The curriculum of the Academy was developed by Gen.G as an evolution of an existing programme that originated in South Korea.

The curriculums are set up in a way that aims to maximise the balance between learning and fun for school students, and aims to support the development of soft skills such as communication and leadership. More than 100 students are expected to partake in the programme this year.

SMUD will help support the programme by allowing students to complete a curriculum that teaches them about energy consumption and environmental topics.

Arnold Hur, the CEO of GEN.G, commented on the partnership: “Our focus on educational initiatives and expansion of learning programs targeted towards middle and high school students has always been part of our pillar of education at Gen.G.

“Whether it’s in gaming or another industry entirely, we want to use our own skills and knowledge to guide a new generation of gamers to fulfilling careers no matter where they go.” 

Ivan Šimić
Ivan comes from Croatia, loves weird simulator games, and is terrible at playing anything else.
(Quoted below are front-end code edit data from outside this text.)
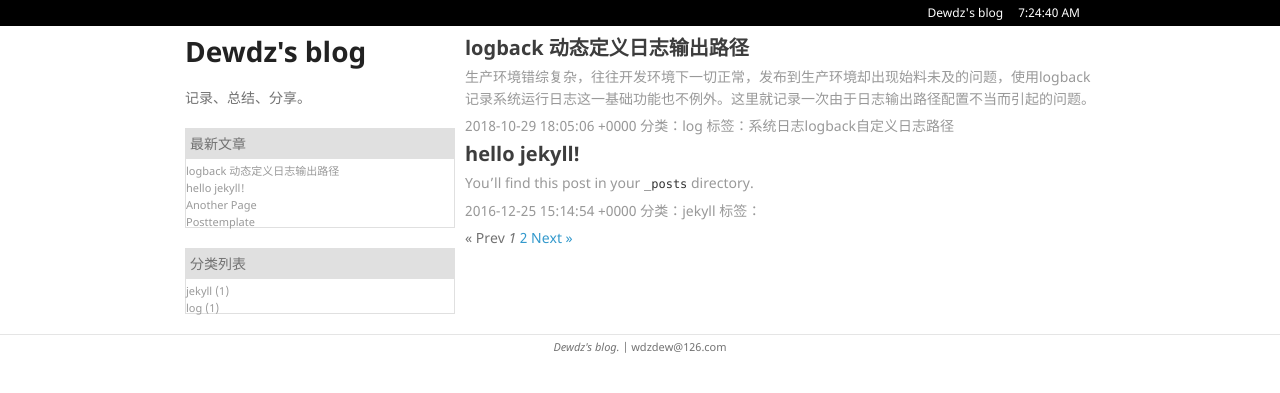
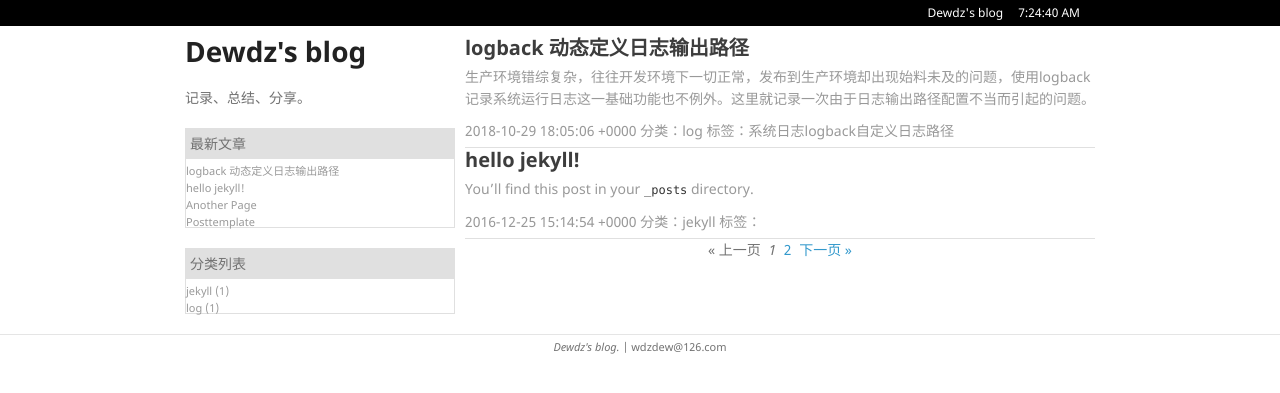
Before and after one commit to dewdz/dewdz.github.io, a Jekyll site: the page built from index.html, in a window 1280 px wide. Shown: the top 393 px of the page. Built offline with Jekyll 4.4.1, drawn with Linux system fonts in a browser that asks for light colours; the list of posts is cut into pages by our own code.

Commit message:
change home page

```diff
--- a/assets/css/home-style.scss
+++ b/assets/css/home-style.scss
@@ -211,6 +211,8 @@ section h1 a { color: #3d3d3d;}
 
 section p { margin: 5px 0px; font-size: 14px; line-height: 22px; white-space: normal; color: #999; }
 
+section p.post-info { border-bottom: 1px solid #e0e0e0; padding: 5px 0px; margin: 0px; }
+
 small { font-size: 11px; }
 
 hr { border: 0; background: #e5e5e5; height: 1px; margin: 0 0 20px; }
@@ -219,6 +221,10 @@ hr { border: 0; background: #e5e5e5; height: 1px; margin: 0 0 20px; }
 .footer p{ text-align: center; }
 .post_footer { width: 100%; float: left; text-align:center;}
 .post_footer a {color: #727272;}
+
+.pagination { text-align: center; }
+
+.pagination span, .pagination a, .pagination em { margin: 0px 2px; }
 
 @media print, screen and (max-width: 960px) {
   div.context-wrapper { width: auto; margin: 0; }
--- a/index.html
+++ b/index.html
@@ -6,7 +6,7 @@ title: Dewdz's blog
 {% for post in paginator.posts %}
   <h1><a href="{{ post.url }}">{{ post.title }}</a></h1>
   <p>{{ post.excerpt }}</p>
-  <p>
+  <p class="post-info">
     <span>{{ post.date }}</span>
     <span class="margin-left-20">分类：{{ post.categories }}</span>
     <span class="margin-left-20">标签：{{ post.tags }}</span>
@@ -16,9 +16,9 @@ title: Dewdz's blog
 {% if paginator.total_pages > 1 %}
   <div class="pagination">
     {% if paginator.previous_page %}
-      <a href="{{ paginator.previous_page_path | prepend: site.baseurl | replace: '//', '/' }}">&laquo; Prev</a>
+      <a href="{{ paginator.previous_page_path | prepend: site.baseurl | replace: '//', '/' }}">&laquo; 上一页</a>
     {% else %}
-      <span>&laquo; Prev</span>
+      <span>&laquo; 上一页</span>
     {% endif %}
 
     {% for page in (1..paginator.total_pages) %}
@@ -32,9 +32,9 @@ title: Dewdz's blog
     {% endfor %}
 
     {% if paginator.next_page %}
-      <a href="{{ paginator.next_page_path | prepend: site.baseurl | replace: '//', '/' }}">Next &raquo;</a>
+      <a href="{{ paginator.next_page_path | prepend: site.baseurl | replace: '//', '/' }}">下一页 &raquo;</a>
     {% else %}
-      <span>Next &raquo;</span>
+      <span>下一页 &raquo;</span>
     {% endif %}
   </div>
 {% endif %}
```
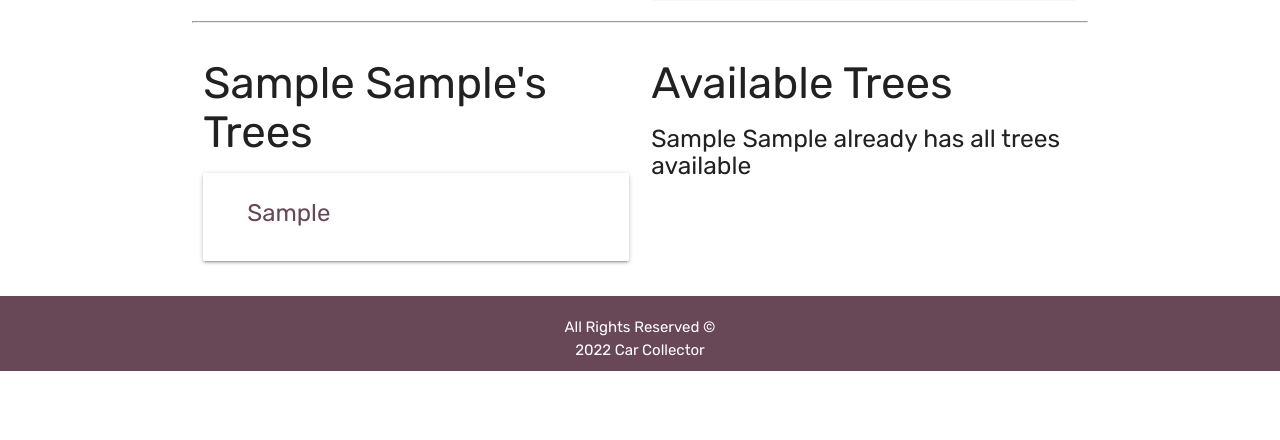
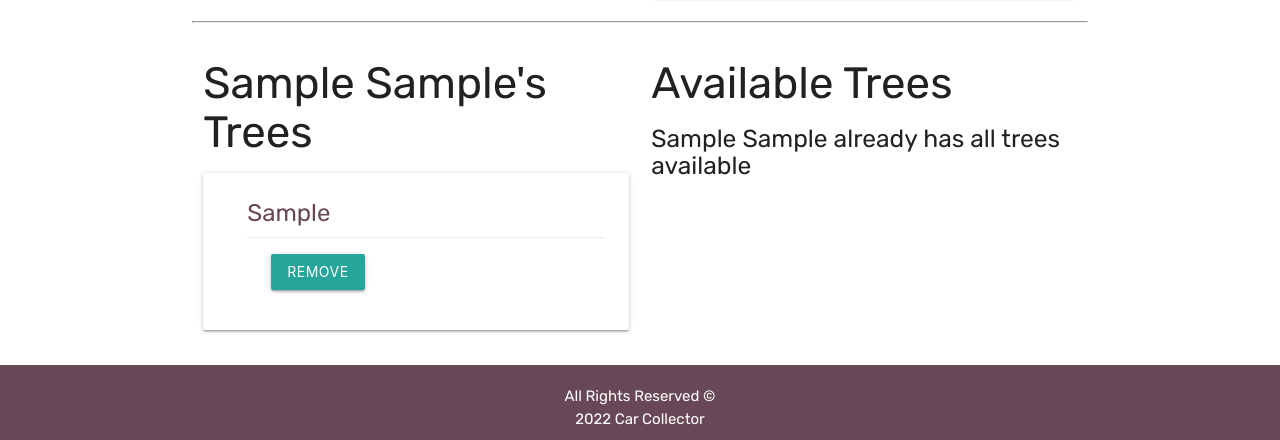
Before and after one commit to saraehutch94/car_collector, a Django app: page /cars/1/ in a window 1280 px wide. Shown: the part 512-952 px from the top of the page. Before the commit the page ends 883 px from the top, so only its background shows below. Run offline with Django 4.2, Linux system fonts and the light colour scheme; tables that the repository leaves empty hold one stand-in row (values such as "Sample post").

Commit message:
feature: ability to remove car trees and back to available trees

```diff
--- a/main_app/templates/cars/detail.html
+++ b/main_app/templates/cars/detail.html
@@ -55,6 +55,15 @@
         <span class="card-title">
           <span class="{{ tree.color }}-text">{{tree.scent}}</span>
         </span>
+        <div class="card-action">
+          <form
+            action="{% url 'delete_tree_from_car' car.id tree.id %}"
+            method="POST"
+          >
+            {% csrf_token %}
+            <input type="submit" class="btn" value="Remove" />
+          </form>
+        </div>
       </div>
     </div>
     {% endfor %} {% else %}
--- a/main_app/urls.py
+++ b/main_app/urls.py
@@ -15,5 +15,6 @@ urlpatterns = [
     path('trees/<int:pk>/update/', views.TreeUpdate.as_view(), name='trees_update'),
     path('trees/<int:pk>/delete/', views.TreeDelete.as_view(), name='trees_delete'),
     path('cars/<int:car_id>/add_gas/', views.add_gas, name='add_gas'),
-    path('cars/<int:car_id>/assoc_tree/<int:tree_id>', views.assoc_tree, name='assoc_tree')
+    path('cars/<int:car_id>/assoc_tree/<int:tree_id>', views.assoc_tree, name='assoc_tree'),
+    path('cars/<int:car_id>/delete_tree_from_car/<int:tree_id>/', views.delete_tree_from_car, name='delete_tree_from_car'),
 ]
--- a/main_app/views.py
+++ b/main_app/views.py
@@ -30,6 +30,10 @@ def cars_detail(request, car_id):
 
 def assoc_tree(request, car_id, tree_id):
     Car.objects.get(id=car_id).trees.add(tree_id)
+    return redirect('detail', car_id=car_id)
+
+def delete_tree_from_car(request, car_id, tree_id):
+    Car.objects.get(id=car_id).trees.remove(tree_id)
     return redirect('detail', car_id=car_id)
 
 def add_gas(request, car_id):
```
Spent 5 years writing about tech and esports in Croatia, and is now doing it here.